Advice to Employers: Lessons from the Defend Trade Secrets Act
Congress actually agreed on something! After passing in the Senate, the federal Defend Trade Secrets Act (DTSA) was approved by the House (410-2) and is headed to the White House for signature. The new law provides an additional arrow in a company’s quiver when protecting its proprietary information. While most states have adopted some version of the Uniform Trade Secrets Act, the statutory language, interpretation and enforcement vary from state to state. The DTSA provides rights and remedies in addition to the state laws and does not preempt or override state law on trade secrets, confidential information, or restraints on trade.
The DTSA includes a novel and “extraordinary” provision allowing a court – on an ex parte emergency application -- to order the seizure of property to prevent the dissemination of a trade secret. The seizure of property, including computers or other medium containing electronic information, is available where the requirements for obtaining an injunction are satisfied, but the injunction would be inadequate because the party who has misappropriated the trade secret would evade or otherwise not comply with the order.

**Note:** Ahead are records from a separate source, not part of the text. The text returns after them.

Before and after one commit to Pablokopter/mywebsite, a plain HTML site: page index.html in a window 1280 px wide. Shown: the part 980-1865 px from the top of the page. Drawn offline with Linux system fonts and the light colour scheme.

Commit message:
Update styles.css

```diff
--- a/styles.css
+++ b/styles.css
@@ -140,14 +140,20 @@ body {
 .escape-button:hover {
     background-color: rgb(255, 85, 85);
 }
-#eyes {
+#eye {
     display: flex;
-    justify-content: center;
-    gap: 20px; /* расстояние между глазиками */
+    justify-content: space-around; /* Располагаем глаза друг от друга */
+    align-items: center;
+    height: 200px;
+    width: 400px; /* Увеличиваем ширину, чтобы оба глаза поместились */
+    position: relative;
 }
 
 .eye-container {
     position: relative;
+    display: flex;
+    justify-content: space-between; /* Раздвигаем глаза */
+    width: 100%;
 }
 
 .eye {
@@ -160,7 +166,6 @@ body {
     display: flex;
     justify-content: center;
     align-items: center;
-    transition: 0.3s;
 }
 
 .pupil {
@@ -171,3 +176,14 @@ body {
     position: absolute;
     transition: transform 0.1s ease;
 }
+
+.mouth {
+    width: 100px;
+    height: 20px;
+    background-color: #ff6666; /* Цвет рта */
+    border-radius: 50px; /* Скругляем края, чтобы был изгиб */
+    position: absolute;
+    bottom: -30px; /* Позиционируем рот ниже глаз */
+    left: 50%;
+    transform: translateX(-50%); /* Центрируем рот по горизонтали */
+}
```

The court must hold a hearing within 7 days of seizure and, typically, no party is permitted access to the seized property until the hearing. The seizure remedy must be pursued with caution as the DTSA imposes liability on an applicant if the seizure is determined to have been wrongful or the scope excessive.
The DTSA also provides for the recovery of actual damages and unjust enrichment resulting from the misappropriation, or alternatively, the imposition of a reasonably royalty for the misappropriator’s unauthorized disclosure of use of the trade secret. Punitive damages for malicious conduct and attorney’s fees for bad faith filing are expressly provided in DTSA. But in order for an employer to recover these, it must include a notice of whistleblower immunity in any contract or agreement with an employee entered into or updated after the DTSA is enacted if such contract governs the use of a trade secret or other confidential information.
Given its anticipated enactment, employers should review their agreements and policies to ensure compliance with DTSA’s provisions. Should you have any questions or like to discuss, please contact Trish Weaver at (301) 951-9360.